From the first line to the last, output the entries exactly.
------------------------------
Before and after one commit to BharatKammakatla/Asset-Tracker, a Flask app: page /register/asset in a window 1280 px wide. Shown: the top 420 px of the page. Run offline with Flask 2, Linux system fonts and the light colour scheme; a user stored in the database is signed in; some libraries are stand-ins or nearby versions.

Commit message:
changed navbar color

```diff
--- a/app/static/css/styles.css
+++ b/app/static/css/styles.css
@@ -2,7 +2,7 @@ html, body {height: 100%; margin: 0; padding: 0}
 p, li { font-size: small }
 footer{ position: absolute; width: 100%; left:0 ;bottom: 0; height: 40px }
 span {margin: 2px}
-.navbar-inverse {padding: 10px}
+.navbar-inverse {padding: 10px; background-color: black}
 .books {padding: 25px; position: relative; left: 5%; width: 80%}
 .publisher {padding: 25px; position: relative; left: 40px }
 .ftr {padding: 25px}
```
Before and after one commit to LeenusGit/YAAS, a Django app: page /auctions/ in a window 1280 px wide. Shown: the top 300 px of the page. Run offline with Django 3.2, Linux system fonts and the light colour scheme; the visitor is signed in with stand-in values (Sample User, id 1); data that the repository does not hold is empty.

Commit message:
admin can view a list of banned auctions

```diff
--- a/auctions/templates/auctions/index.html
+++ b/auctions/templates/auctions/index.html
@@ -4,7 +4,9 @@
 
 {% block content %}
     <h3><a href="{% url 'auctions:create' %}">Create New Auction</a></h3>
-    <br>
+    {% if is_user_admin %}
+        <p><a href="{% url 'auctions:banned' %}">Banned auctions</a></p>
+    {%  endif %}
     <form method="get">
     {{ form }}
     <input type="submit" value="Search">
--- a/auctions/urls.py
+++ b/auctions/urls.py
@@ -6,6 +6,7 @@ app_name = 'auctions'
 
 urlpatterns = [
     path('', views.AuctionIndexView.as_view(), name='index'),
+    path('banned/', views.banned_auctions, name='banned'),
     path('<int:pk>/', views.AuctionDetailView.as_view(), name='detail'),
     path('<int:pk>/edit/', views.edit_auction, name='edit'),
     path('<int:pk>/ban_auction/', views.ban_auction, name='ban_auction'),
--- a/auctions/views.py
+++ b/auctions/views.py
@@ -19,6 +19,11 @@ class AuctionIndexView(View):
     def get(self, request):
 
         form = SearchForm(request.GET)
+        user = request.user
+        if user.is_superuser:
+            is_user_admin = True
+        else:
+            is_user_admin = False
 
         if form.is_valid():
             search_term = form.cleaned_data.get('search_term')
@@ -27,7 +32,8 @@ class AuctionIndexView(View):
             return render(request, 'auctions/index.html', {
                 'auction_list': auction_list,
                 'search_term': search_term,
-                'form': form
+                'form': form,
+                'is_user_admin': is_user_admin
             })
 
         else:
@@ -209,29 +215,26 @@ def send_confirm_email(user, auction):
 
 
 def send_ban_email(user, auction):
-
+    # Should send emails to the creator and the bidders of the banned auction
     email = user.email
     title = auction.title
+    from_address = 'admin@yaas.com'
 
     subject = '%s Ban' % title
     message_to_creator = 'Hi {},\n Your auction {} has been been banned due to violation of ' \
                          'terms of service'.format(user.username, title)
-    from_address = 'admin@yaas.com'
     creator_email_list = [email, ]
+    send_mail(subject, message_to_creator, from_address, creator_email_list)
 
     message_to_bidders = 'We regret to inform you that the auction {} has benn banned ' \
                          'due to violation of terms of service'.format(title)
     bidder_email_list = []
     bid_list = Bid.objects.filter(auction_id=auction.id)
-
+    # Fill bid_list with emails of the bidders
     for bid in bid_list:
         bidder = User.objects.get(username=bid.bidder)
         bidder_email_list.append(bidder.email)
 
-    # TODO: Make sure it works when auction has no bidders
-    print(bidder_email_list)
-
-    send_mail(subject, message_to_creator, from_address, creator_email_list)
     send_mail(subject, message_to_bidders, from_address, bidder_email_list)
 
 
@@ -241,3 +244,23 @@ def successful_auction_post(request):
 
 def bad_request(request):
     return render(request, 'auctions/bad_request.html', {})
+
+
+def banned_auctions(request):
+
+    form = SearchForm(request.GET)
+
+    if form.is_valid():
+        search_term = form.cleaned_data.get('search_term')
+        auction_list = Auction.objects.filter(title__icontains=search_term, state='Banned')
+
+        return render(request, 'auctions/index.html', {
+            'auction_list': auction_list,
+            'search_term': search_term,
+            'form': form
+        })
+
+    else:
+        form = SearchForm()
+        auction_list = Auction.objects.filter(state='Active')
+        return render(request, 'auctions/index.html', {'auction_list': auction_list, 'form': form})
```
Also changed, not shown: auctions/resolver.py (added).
------------------------------
• Solution below:
Before and after one commit to BharatKammakatla/Asset-Tracker, a Flask app: page /register/asset in a window 1280 px wide. Shown: the top 420 px of the page. Run offline with Flask 2, Linux system fonts and the light colour scheme; a user stored in the database is signed in; some libraries are stand-ins or nearby versions.

Commit message:
changed navbar color

```diff
--- a/app/static/css/styles.css
+++ b/app/static/css/styles.css
@@ -2,7 +2,7 @@ html, body {height: 100%; margin: 0; padding: 0}
 p, li { font-size: small }
 footer{ position: absolute; width: 100%; left:0 ;bottom: 0; height: 40px }
 span {margin: 2px}
-.navbar-inverse {padding: 10px}
+.navbar-inverse {padding: 10px; background-color: black}
 .books {padding: 25px; position: relative; left: 5%; width: 80%}
 .publisher {padding: 25px; position: relative; left: 40px }
 .ftr {padding: 25px}
```
Before and after one commit to LeenusGit/YAAS, a Django app: page /auctions/ in a window 1280 px wide. Shown: the top 300 px of the page. Run offline with Django 3.2, Linux system fonts and the light colour scheme; the visitor is signed in with stand-in values (Sample User, id 1); data that the repository does not hold is empty.

Commit message:
admin can view a list of banned auctions

```diff
--- a/auctions/templates/auctions/index.html
+++ b/auctions/templates/auctions/index.html
@@ -4,7 +4,9 @@
 
 {% block content %}
     <h3><a href="{% url 'auctions:create' %}">Create New Auction</a></h3>
-    <br>
+    {% if is_user_admin %}
+        <p><a href="{% url 'auctions:banned' %}">Banned auctions</a></p>
+    {%  endif %}
     <form method="get">
     {{ form }}
     <input type="submit" value="Search">
--- a/auctions/urls.py
+++ b/auctions/urls.py
@@ -6,6 +6,7 @@ app_name = 'auctions'
 
 urlpatterns = [
     path('', views.AuctionIndexView.as_view(), name='index'),
+    path('banned/', views.banned_auctions, name='banned'),
     path('<int:pk>/', views.AuctionDetailView.as_view(), name='detail'),
     path('<int:pk>/edit/', views.edit_auction, name='edit'),
     path('<int:pk>/ban_auction/', views.ban_auction, name='ban_auction'),
--- a/auctions/views.py
+++ b/auctions/views.py
@@ -19,6 +19,11 @@ class AuctionIndexView(View):
     def get(self, request):
 
         form = SearchForm(request.GET)
+        user = request.user
+        if user.is_superuser:
+            is_user_admin = True
+        else:
+            is_user_admin = False
 
         if form.is_valid():
             search_term = form.cleaned_data.get('search_term')
@@ -27,7 +32,8 @@ class AuctionIndexView(View):
             return render(request, 'auctions/index.html', {
                 'auction_list': auction_list,
                 'search_term': search_term,
-                'form': form
+                'form': form,
+                'is_user_admin': is_user_admin
             })
 
         else:
@@ -209,29 +215,26 @@ def send_confirm_email(user, auction):
 
 
 def send_ban_email(user, auction):
-
+    # Should send emails to the creator and the bidders of the banned auction
     email = user.email
     title = auction.title
+    from_address = 'admin@yaas.com'
 
     subject = '%s Ban' % title
     message_to_creator = 'Hi {},\n Your auction {} has been been banned due to violation of ' \
                          'terms of service'.format(user.username, title)
-    from_address = 'admin@yaas.com'
     creator_email_list = [email, ]
+    send_mail(subject, message_to_creator, from_address, creator_email_list)
 
     message_to_bidders = 'We regret to inform you that the auction {} has benn banned ' \
                          'due to violation of terms of service'.format(title)
     bidder_email_list = []
     bid_list = Bid.objects.filter(auction_id=auction.id)
-
+    # Fill bid_list with emails of the bidders
     for bid in bid_list:
         bidder = User.objects.get(username=bid.bidder)
         bidder_email_list.append(bidder.email)
 
-    # TODO: Make sure it works when auction has no bidders
-    print(bidder_email_list)
-
-    send_mail(subject, message_to_creator, from_address, creator_email_list)
     send_mail(subject, message_to_bidders, from_address, bidder_email_list)
 
 
@@ -241,3 +244,23 @@ def successful_auction_post(request):
 
 def bad_request(request):
     return render(request, 'auctions/bad_request.html', {})
+
+
+def banned_auctions(request):
+
+    form = SearchForm(request.GET)
+
+    if form.is_valid():
+        search_term = form.cleaned_data.get('search_term')
+        auction_list = Auction.objects.filter(title__icontains=search_term, state='Banned')
+
+        return render(request, 'auctions/index.html', {
+            'auction_list': auction_list,
+            'search_term': search_term,
+            'form': form
+        })
+
+    else:
+        form = SearchForm()
+        auction_list = Auction.objects.filter(state='Active')
+        return render(request, 'auctions/index.html', {'auction_list': auction_list, 'form': form})
```
Also changed, not shown: auctions/resolver.py (added).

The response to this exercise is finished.